In this example we have an EJB 2 server running in WebLogic. There is a CMP entity bean called Employee, a stateless session bean called EmpSession and a data transfer object called vEmployee. The EJB components and the DTO are in a jar called EmpEjb.jar. The session bean contains methods for retrieving and saving Employee entities via the vEmployee DTOs. We will focus on on how to get access to the EmpSession instance from our Grails application.
First we'll add a couple of beans to our grails-app/conf/spring/resources.groovy file using the SpringBuilder DSL.
Let's look at what this code is doing. We have what looks like a method: ejbJndi. It is really a Spring bean id and its argument is the bean class. The block that follows includes one or more property assignments in the form of properyName = propertyValue. for the ejbJndi bean we only have one property, environment, which in turn contains several
Next we declare our remote session bean using Spring's SimpleRemoteStatelessSessionProxyFactoryBean (they said "Simple" not "Short"). We declare this the same way as the ejbJndi bean. This one has three properties, the session bean's jndi name, its remote interface class and a reference to the JNDI Template. For this last property we use the form property = ref("referencedBeanId").
Now we need to copy some jars to our application/lib directory. Since we are using WebLogic all of the EJB and JNDI classes we will need are in weblogic.jar. You may have one or more jars depending on your application server. Our EJB components and our DTO classes are in a single jar, EmpEjb.jar. These may often be in different jars, in which case both would need to be placed in the lib directory.

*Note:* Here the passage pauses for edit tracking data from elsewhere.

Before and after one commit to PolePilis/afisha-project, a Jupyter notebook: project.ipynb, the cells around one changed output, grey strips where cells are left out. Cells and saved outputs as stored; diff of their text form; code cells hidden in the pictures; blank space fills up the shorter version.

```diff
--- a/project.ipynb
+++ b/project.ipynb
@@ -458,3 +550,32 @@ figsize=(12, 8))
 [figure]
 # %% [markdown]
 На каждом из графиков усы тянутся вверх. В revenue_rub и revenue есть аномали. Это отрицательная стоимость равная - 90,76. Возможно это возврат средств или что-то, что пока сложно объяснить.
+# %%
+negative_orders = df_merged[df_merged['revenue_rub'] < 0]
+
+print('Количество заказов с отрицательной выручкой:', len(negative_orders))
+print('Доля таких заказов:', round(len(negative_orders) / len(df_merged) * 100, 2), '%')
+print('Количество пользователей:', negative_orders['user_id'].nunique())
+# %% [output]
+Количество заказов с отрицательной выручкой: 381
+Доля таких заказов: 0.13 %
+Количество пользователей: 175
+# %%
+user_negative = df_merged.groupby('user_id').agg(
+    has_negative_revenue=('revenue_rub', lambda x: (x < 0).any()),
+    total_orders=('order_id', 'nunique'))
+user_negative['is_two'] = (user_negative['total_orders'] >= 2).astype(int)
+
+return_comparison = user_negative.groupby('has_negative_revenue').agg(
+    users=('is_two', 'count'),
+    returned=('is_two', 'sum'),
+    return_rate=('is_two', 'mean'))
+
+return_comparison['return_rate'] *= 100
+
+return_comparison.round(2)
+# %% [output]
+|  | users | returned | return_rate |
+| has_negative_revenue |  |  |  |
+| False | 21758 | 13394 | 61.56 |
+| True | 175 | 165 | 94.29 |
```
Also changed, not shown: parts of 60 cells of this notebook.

Beans defined in resources.groovy can be auto-wired by name so we can just place def empSession in any Service or Controller class and start calling session methods.
With this ability to integrate so easily with legacy applications there is just one less reason not to start using Grails in the enterprise.